Gabriel said it would be wrong for City Council to “mess up the ongoing integrity” of a legally valid process being used by JEA, which is an independent agency within city government.
Gabriel said repeatedly in his presentation that “all roads lead to City Council” and if JEA decides to support a privatization deal, City Council would have authority at that point to “approve or reject it.”
“Ultimately, if it makes its way to you, you can vote it down,” Gabriel said.
City Council member Michael Boylan, who is serving as chairman for the series of workshops, said he hopes council members will be “open-minded” as they go through a dozen meetings scheduled to continue until at least May.
Eighteen of 19 council members attended the first workshop that lasted two hours in a City Hall meeting room.
Jeanne Miller, executive director of the Jacksonville Civic Council, a group of business and civic leaders, made a presentation at the workshop a day after the Civic Council sent a letter saying JEA is not in financial crisis and there shouldn’t be a “head-long” process for potentially selling the utility.
Miller said while JEA negotiates a possible privatization deal, the City Council should examine what the city’s financial needs are see what options exist beyond selling JEA.
When the JEA board voted in July to seek offers, the board said any deal would have to pump at least $3 billion into City Hall’s coffers after taking care of other costs associated with a deal.
“It appears that the primary motivation in all of this is [obtaining] funds for the city,” Miller said. “And if that is correct and the city needs $3 billion, then the primary question is how much money does the city need, what do we need it for, and then lay out a plan to get that.”
City Council member Danny Becton, who is the council’s liaison to JEA, said he hasn’t heard utility officials say obtaining money for the city is driving their decision to seek offers.
He said the “heart of the JEA reasoning for going through this process is not because we need cash.
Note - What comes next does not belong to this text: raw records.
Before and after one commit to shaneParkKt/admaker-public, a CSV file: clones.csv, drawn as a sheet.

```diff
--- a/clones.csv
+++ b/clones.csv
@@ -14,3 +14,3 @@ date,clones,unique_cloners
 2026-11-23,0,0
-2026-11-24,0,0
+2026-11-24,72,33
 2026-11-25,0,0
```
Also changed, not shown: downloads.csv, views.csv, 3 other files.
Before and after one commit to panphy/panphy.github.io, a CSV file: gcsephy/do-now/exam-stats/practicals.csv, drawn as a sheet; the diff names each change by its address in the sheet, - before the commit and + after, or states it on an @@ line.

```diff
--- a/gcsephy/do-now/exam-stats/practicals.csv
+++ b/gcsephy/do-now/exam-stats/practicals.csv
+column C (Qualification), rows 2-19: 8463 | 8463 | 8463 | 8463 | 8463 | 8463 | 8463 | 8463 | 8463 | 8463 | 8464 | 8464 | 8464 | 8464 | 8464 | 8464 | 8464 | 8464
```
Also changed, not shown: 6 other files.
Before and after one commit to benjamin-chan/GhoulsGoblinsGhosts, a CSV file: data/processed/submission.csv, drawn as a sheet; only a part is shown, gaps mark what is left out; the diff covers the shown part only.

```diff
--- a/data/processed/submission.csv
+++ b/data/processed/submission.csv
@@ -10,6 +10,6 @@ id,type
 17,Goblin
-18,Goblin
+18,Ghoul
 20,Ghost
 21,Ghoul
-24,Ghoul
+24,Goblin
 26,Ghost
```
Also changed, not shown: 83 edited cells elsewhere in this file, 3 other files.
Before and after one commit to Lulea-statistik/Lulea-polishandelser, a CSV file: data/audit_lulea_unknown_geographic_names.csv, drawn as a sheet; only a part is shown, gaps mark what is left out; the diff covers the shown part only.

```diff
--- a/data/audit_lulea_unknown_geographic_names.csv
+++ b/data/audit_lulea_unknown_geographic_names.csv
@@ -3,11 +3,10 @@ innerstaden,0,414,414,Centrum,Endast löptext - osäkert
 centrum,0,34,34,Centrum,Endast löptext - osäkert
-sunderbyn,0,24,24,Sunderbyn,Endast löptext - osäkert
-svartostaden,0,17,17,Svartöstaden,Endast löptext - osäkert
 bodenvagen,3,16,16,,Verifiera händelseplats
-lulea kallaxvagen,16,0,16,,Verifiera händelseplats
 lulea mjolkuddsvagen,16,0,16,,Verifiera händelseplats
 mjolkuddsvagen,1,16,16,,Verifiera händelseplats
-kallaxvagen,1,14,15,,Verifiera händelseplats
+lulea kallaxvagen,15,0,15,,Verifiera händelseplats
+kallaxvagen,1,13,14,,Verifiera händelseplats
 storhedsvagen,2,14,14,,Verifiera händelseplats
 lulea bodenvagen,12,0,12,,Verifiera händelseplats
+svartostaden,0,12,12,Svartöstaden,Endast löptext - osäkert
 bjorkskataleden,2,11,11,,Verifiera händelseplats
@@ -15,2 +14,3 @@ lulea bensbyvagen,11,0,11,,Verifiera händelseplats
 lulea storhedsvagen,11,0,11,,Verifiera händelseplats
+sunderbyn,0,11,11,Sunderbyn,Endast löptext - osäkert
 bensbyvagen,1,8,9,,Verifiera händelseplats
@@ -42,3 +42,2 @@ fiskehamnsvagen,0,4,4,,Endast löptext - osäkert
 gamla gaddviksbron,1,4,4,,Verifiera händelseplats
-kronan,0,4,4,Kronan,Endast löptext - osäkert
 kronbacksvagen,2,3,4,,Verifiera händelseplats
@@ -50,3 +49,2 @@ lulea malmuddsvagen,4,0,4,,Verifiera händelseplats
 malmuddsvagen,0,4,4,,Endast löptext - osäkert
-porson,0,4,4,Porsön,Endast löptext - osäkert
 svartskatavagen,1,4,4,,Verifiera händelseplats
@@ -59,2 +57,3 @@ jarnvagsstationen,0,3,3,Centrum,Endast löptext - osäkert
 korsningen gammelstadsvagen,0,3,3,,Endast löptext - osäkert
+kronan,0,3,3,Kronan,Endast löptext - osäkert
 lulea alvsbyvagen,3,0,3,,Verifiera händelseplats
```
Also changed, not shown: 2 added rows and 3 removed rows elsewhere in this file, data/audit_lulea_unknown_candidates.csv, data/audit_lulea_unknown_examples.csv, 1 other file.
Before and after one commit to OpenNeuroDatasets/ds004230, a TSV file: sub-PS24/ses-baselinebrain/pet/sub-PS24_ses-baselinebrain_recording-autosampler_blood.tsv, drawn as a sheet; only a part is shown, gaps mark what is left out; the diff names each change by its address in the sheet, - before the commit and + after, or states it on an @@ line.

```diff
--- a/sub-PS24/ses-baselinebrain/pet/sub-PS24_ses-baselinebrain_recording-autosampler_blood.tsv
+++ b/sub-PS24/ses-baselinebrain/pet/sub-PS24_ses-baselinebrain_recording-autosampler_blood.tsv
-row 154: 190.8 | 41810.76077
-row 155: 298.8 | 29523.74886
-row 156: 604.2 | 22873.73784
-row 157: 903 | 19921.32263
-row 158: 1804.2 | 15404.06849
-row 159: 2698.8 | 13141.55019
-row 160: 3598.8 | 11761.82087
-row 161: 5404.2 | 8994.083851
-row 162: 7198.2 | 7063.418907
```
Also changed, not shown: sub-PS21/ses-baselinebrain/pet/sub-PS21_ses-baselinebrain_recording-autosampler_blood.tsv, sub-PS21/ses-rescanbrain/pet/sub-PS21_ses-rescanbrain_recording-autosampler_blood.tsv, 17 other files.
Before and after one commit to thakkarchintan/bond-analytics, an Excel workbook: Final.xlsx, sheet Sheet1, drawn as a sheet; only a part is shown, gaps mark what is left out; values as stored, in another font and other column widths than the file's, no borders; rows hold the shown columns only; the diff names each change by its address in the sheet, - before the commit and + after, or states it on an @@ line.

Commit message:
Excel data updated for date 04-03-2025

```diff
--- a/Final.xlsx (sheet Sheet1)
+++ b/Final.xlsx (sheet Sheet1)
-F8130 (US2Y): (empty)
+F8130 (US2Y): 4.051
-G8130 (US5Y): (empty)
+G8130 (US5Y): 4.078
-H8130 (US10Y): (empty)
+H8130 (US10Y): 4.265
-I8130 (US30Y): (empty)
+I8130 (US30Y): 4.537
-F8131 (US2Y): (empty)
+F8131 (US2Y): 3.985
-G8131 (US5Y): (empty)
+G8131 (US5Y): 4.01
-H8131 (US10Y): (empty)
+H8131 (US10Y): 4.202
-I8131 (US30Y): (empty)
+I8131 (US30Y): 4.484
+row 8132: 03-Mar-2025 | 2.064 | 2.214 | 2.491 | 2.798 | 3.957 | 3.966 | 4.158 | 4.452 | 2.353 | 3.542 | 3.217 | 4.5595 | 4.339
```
That has never been on the table.”
Becton said JEA’s justification is based on future forecasts for how much revenue the utility will get in future years, combined with legal restrictions on JEA going into other lines of business to bolster future revenue.
JEA has said it “may likely” see a 16 percent increase in the number of JEA electric customers through 2030 as the Jacksonville area grows, but an 8 percent drop over that period in how much electricity JEA sells because of energy-efficient technology and rooftop solar installations.
On the water side, JEA projects a 20 percent increase in customers through 2030 and a 12 percent increase in how much water it sells.
MIller said the Civic Council has not been able to get data from JEA for the assumptions underpinning the utility’s projections.
“I can’t sit here today and tell you the financial projections are correct because everything is based on an assumption, and we don’t have that,” Miller said at the workshop.
City Council members Randy DeFoor and Brenda Priestly Jackson pressed Gabriel on what language in the City Charter gives JEA the authority to launch a potential sale of the utility without any approval by City Council.
“I don’t think the framers of the Charter contemplated independent authorities selling themselves out of the Charter,” Priestly Jackson said.
Gabriel pointed to a provision in the charter that says JEA cannot sell more than 10 percent of the utility’s assets without the City Council giving its approval.
Defoor countered that means JEA cannot start the process without prior authorization from council.
“I read it differently than you,” Gabriel responded.
He repeated his point that the City Council has “ultimate legislative” authority to approve or reject any deal put forward by JEA.
He noted that last year, the City Council amended the Charter to add a provision that adds another layer by saying if the City Council approved a deal, Duval County voters would have the final say in a referendum.
The next workshop at City Hall is scheduled for Nov. 25 at 11 a.m. for presentations about reports done in 2018 when the City Council previously examined JEA’s future.